Performing a Join Between Tables in Different Databases
You want to use tables in a join, but they’re not located in the same database.
Use database name qualifiers to tell MySQL where to find the tables.
Sometimes it’s necessary to perform a join on two
tables that are located in different databases. To do this, qualify
table and column names sufficiently so that MySQL knows what you’re
referring to. Thus far, we have used the
painting tables with the implicit
understanding that both are in the
cookbook database, which means that we can
simply refer to the tables without specifying any database name when
cookbook is the default database.
For example, the following statement uses the two tables to associate
artists with their paintings:
SELECT artist.name, painting.title FROM artist INNER JOIN painting ON artist.a_id = painting.a_id;
But suppose instead that
artist is in the
db1 database and
painting is in the
db2 database.
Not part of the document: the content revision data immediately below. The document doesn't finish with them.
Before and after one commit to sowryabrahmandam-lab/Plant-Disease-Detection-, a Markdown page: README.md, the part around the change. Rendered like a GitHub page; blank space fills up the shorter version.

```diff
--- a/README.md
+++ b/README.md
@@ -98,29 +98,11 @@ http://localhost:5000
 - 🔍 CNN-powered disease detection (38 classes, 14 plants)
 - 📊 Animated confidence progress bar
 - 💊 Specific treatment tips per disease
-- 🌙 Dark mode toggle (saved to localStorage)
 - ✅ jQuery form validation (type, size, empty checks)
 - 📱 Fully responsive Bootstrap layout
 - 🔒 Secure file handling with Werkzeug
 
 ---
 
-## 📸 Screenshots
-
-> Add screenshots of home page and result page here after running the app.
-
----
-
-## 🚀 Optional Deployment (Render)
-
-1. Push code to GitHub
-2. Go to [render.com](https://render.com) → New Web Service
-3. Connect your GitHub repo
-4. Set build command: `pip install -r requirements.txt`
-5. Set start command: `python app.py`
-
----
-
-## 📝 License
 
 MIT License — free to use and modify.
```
To indicate this, qualify each
table name with a prefix that specifies which database it’s in. The
fully qualified form of the join looks like this:
SELECT db1.artist.name, db2.painting.title FROM db1.artist INNER JOIN db2.painting ON db1.artist.a_id = db2.painting.a_id;
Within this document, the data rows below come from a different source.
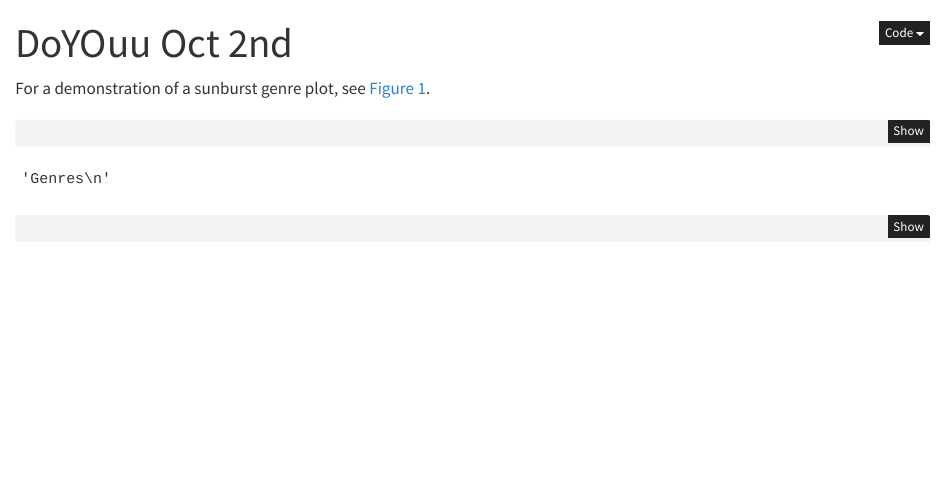
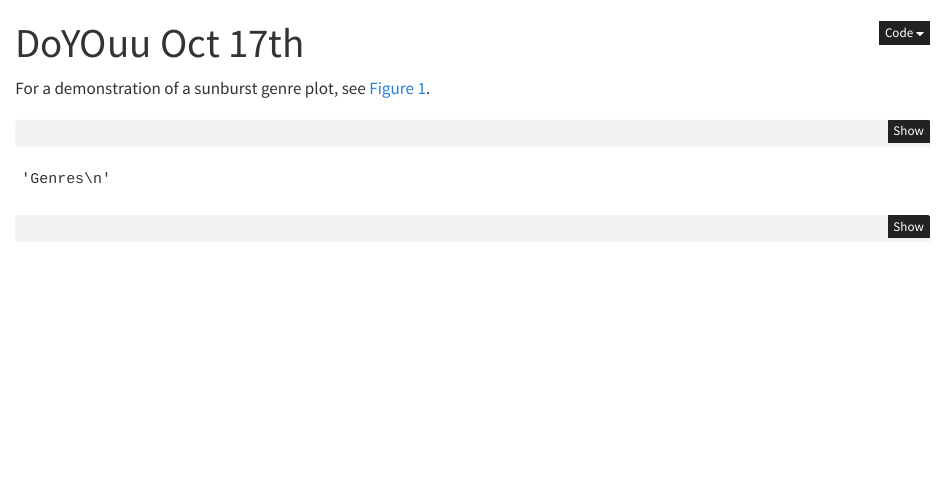
Before and after one commit to Kikkomanq/WebScrap_ETL, a Quarto document (doYouu_oct_plot.qmd): the page in a window 1100 px wide, from its top. Rendered offline with R 4.5, knitr and Pandoc in place of Quarto, with nearby package versions.

Commit message:
Update page header

```diff
--- a/doYouu_oct_plot.qmd
+++ b/doYouu_oct_plot.qmd
@@ -1,5 +1,5 @@
 ---
-title: "DoYOuu Oct 2nd"
+title: "DoYOuu Oct 17th"
 format:
   html:
     code-fold: true
```
Also changed, not shown: docs/search.json, 1 other file.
If there is no default database, or it is neither
db2, it’s necessary to use this fully
qualified form. If the default database is either
db2, you can dispense with the corresponding
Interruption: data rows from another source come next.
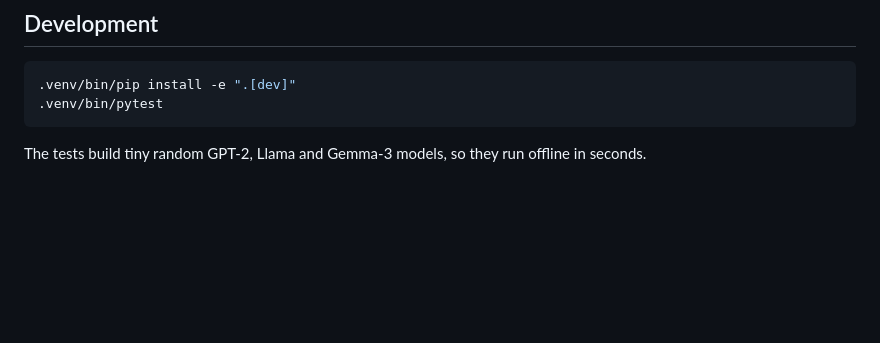
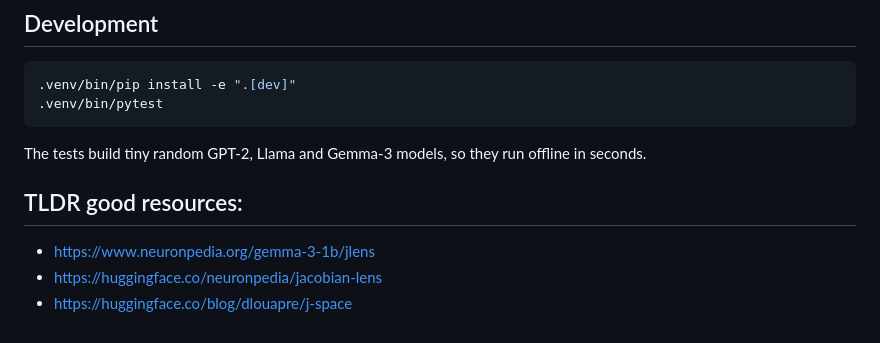
Before and after one commit to Ni2002ka/residual_stream_vis, a Markdown page: README.md, the part around the change. GitHub-like rendering; blank space fills up the shorter version.

Commit message:
Add TLDR resources for GPT-2, Llama, and Gemma-3
Added TLDR section with useful resources for models.

```diff
--- a/README.md
+++ b/README.md
@@ -153,3 +153,9 @@ so fitted and published lenses are interchangeable. The method is from
 
 The tests build tiny random GPT-2, Llama and Gemma-3 models, so they run
 offline in seconds.
+
+
+## TLDR good resources:
+* https://www.neuronpedia.org/gemma-3-1b/jlens
+* https://huggingface.co/neuronpedia/jacobian-lens
+* https://huggingface.co/blog/dlouapre/j-space
```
qualifiers. For example, if the default database is
db1, you can ...